Although normally not raised by the procedure adopted by Colonial Life and Mead, collection of other insureds’ names and addresses could infringe on privilege concerns that might hamper your discovery efforts. For example, in Pollock v. Superior Court (2001) 93 Cal.App.4th 817, 821, the court rejected Colonial Life discovery “because the disclosure of the names would reveal not only the identity of the claimants but also the nature of their ailments (‘psychiatric disability’)” and so would violate the psychotherapist-patient privilege, which “cannot be waived by the insurer.” (Id. at 821; Evid. Code, §§ 912, 992.) This issue is rare but could be cause for concern depending on the type of policy, and in particular certain types of disability, health, life, or accidental death & dismemberment policies might cause privilege issues that require extra care in drafting and pursuing Colonial Life discovery.

Closing thoughts

Colonial Life discovery can be a complicated, yet powerful, tool in proving your bad faith case against a wayward insurer. But it takes careful planning, in how the case is pled and framed, in how the discovery is drafted, even in whether and how to pursue discovery of an insurer’s document management systems. Nevertheless, start early and keep digging – for more than 40 years, the California Supreme Court has found this to be highly relevant and important evidence of insurer bad faith.

Matthew Clark Matthew Clark

Matthew Clark is a partner with the Irvine-based law firm of Bentley & More LLP, where he handles complex, law-and-motion, and appellate matters in fields ranging from insurance bad faith, to catastrophic personal injury and public-entity liability. He was recognized as a Rising Star by Super Lawyers magazine in 2015, 2016, and 2017 and attended the University of Michigan and Notre Dame Law School.

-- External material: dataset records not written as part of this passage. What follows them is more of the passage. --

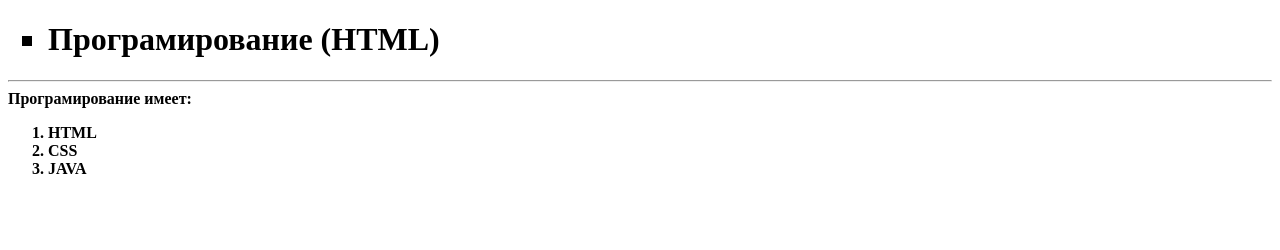
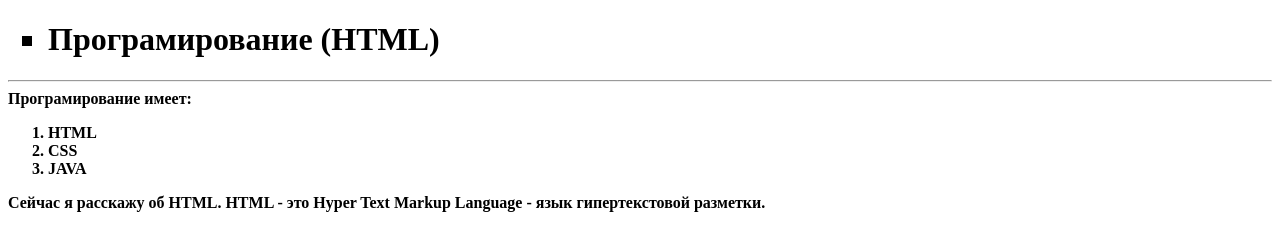
Before and after one commit to 1398rich/1398rich.github.io, a plain HTML site: page index.html in a window 1280 px wide. Drawn offline with Linux system fonts and the light colour scheme.

Commit message:
Update index.html

```diff
--- a/index.html
+++ b/index.html
@@ -17,5 +17,6 @@
 	<li>CSS</li>
 	<li>JAVA</li>
 	</ol>
+		Сейчас я расскажу об HTML. HTML - это Hyper Text Markup Language - язык гипертекстовой разметки.
 </body>
 </html>
```
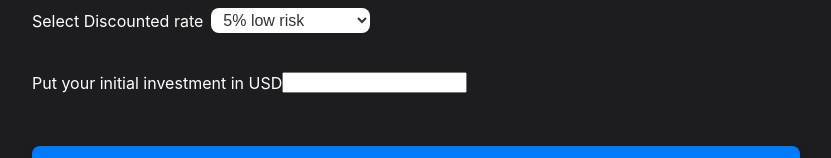
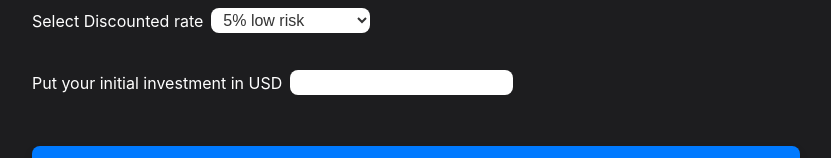
Before and after one commit to Rockstar2K/dfc-cagr-calculator, a plain HTML site: page index.html in a window 1280 px wide. Shown: the part 521-679 px from the top of the page, without its empty margins (224-1055 px from the left). Drawn offline with Linux system fonts and the light colour scheme.

Commit message:
some css

```diff
--- a/styles.css
+++ b/styles.css
@@ -48,6 +48,16 @@ select:focus {
     outline: none;
 }
 
+input{
+    padding: 0.2rem 0.5rem;
+    background-color: #fff;
+    color: #333;
+    border: none;
+    border-radius: 8px;
+    font-size: 1rem;
+    margin-left: 0.5rem;
+}
+
 button {
     margin-top: 2rem;
     padding: 0.75rem 2rem;
```
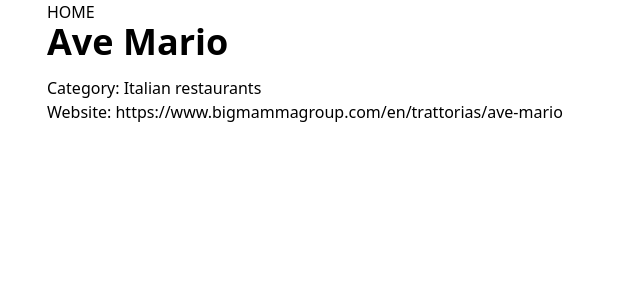
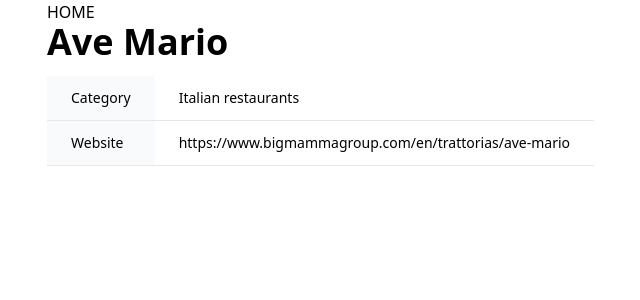
Before and after one commit to claire-hughez/food-website, a SvelteKit app: page /restaurants/ave-mario in a window 1280 px wide. Shown: the top 300 px of the page, without its empty margins (81-721 px from the left). Built offline with nearby package versions, Linux system fonts and the light colour scheme.

Commit message:
Add styling to restaurant pages

```diff
--- a/src/routes/restaurants/[slug]/+page.svelte
+++ b/src/routes/restaurants/[slug]/+page.svelte
@@ -8,14 +8,24 @@
 </script>
 
 <h1 class="mb-4 text-4xl font-extrabold leading-none text-slate">{data.name}</h1>
+
 <div>
-  Category: {category.displayName}
-  <br />
-	{#if data.website}
-    Website: <a href="{data.website}">{data.website}</a>
-  {/if}
-  <br />
-  {#if data.source}
-    How we found it: {data.source}
-  {/if}
+  <table class="text-sm text-left">
+    <tr class="border-b">
+      <th scope="row" class="px-6 py-3 font-medium bg-gray-50">Category</th>
+      <td class="px-6 py-3">{category.displayName}</td>
+    </tr>
+    {#if data.website}
+      <tr class="border-b">
+        <th scope="row" class="px-6 py-3 font-medium bg-gray-50">Website</th>
+        <td class="px-6 py-3"><a href="{data.website}">{data.website}</a></td>
+      </tr>
+    {/if}
+    {#if data.source}
+      <tr >
+        <th scope="row" class="px-6 py-3 font-medium bg-gray-50">How we found it</th>
+        <td class="px-6 py-3">{data.source}</td>
+      </tr>
+    {/if}
+  </table>
 </div>
```
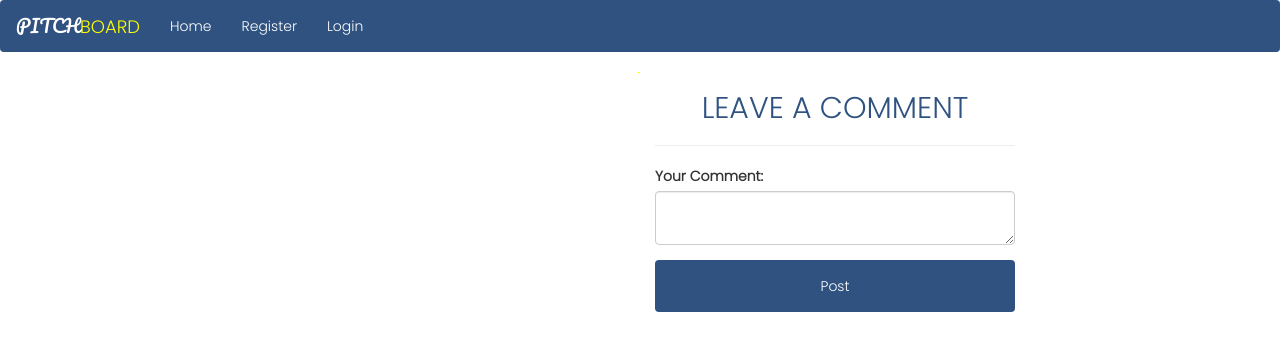
After one commit to charles-okunzo/pitch_board, a Flask app: template app/templates/commentform.html in a window 1280 px wide. The commit adds this page. Shown: the top 351 px of the page. Run offline with Flask 2, Linux system fonts and the light colour scheme; the template is opened without the code that fills it: values that come from a table or form of the project are taken from there, others are empty; some libraries are stand-ins or nearby versions; some web fonts are replaced.

Commit message:
feature: add commet form template

```diff
--- a/app/main/views.py
+++ b/app/main/views.py
@@ -84,6 +84,7 @@ def new_pitch():
 @main.route('/new/comment/<int:pitch_id>', methods=['POST', 'GET'])
 @login_required
 def new_comment(pitch_id):
+  comments = Comment.query.all()
   form = CommentForm()
   if form.validate_on_submit():
     comment = form.comment.data
@@ -91,4 +92,6 @@ def new_comment(pitch_id):
     new_comment_obj = Comment(comment=comment, pitch_id=pitch_id, user_id = current_user._get_current_object().id)
 
     new_comment_obj.save_comment()
-    return redirect(url_for('main.index', pitch_id=pitch_id))
+    return redirect(url_for('main.new_comment', pitch_id=pitch_id))
+
+  return render_template('commentform.html', form=form, comments=comments)
--- a/app/static/css/style.css
+++ b/app/static/css/style.css
@@ -110,3 +110,7 @@ input[type='submit']{
   display: none;
   background-color: #e4e9f0;
 }
+
+.leave-com{
+  border-right: 2px solid yellow;
+}
--- /dev/null
+++ b/app/templates/commentform.html
@@ -0,0 +1,29 @@
+{% extends 'base.html' %}
+{% import 'bootstrap/wtf.html' as  wtf %}
+{% import 'macros.html' as macro %}
+
+{% block styles %}
+  {{super()}}
+  <link rel="stylesheet" href="{{url_for('static', filename='css/style.css')}}">
+ {% endblock %}
+
+ {% block navbar %}
+  {% include 'navbar.html' %}
+{% endblock %}
+
+
+{% block content %}
+  <div class="container">
+    <div class="row">
+      <div class="col-md-2"></div>
+        <div class="col-md-4 leave-com">
+          {{macro.displayComment(comments)}}
+        </div>
+        <div class="col-md-4">
+        <h2 style="text-align: center; color: #2f5280;">LEAVE A COMMENT</h2><hr>
+          {{wtf.quick_form(form)}}
+        </div>
+      <div class="col-md-2"></div>
+    </div>
+  </div>
+{% endblock %}
--- a/app/templates/macros.html
+++ b/app/templates/macros.html
@@ -15,7 +15,7 @@
           <div style="margin-top: 1%;">
             <a href="" title="Upvote" style="padding-right: 3%;"><i class="fa-regular fa-thumbs-up"></i> 1</a> |
             <a href="" title="Downvote" style="padding: 0 3%;"><i class="fa-regular fa-thumbs-down"></i> 3</a> |
-            <a title="Leave a comment" id="comment" style="padding-left: 3%; cursor: pointer;"><i class="fa-regular fa-comments"></i></a>
+            <a href="{{url_for('main.new_comment', pitch_id=pitch.id)}}" title="Leave a comment" id="comment" style="padding-left: 3%; cursor: pointer;"><i class="fa-regular fa-comments"></i></a>
           </div>
         </blockquote>
       </div>
@@ -44,27 +44,17 @@
 
 {% macro displayComment(comments) %}
 
+
   {% for comment in comments %}
-
-  <div id="commentSec">
     <div class="card">
-      <div class="card-header">
-        <h4 style="text-decoration: underline; font-weight: bold;padding-left: 2%; color: #2f5280;">Quote</h4>
-      </div>
       <div class="card-body">
         <blockquote class="blockquote mb-0">
-          <p>A well-known quote, contained in a blockquote element.</p>
-          <footer class="blockquote-footer">By <cite title="Source Title">Source Title</cite></footer>
+          <p>{{comment.comment}}</p>
+          <footer class="blockquote-footer">By <cite title="Source Title">{{comment.user.username}}</cite></footer>
         </blockquote>
       </div>
     </div><hr>
-    <p><a href=""><i class="fa-solid fa-plus"></i> Add comment...</a></p>
-    {% if len(comments) == 0 %}
-    <h5>No comments yet! Comment first</h5><hr>
-    <p><a href=""><i class="fa-solid fa-plus"></i> Add comment...</a></p>
-    {% endif %}
-  </div>
+    {% endfor %}
 
-  {% endfor %}
 
 {% endmacro %}
```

Copyright © 2023 by the author.
For reprint permission, contact the publisher: Advocate Magazine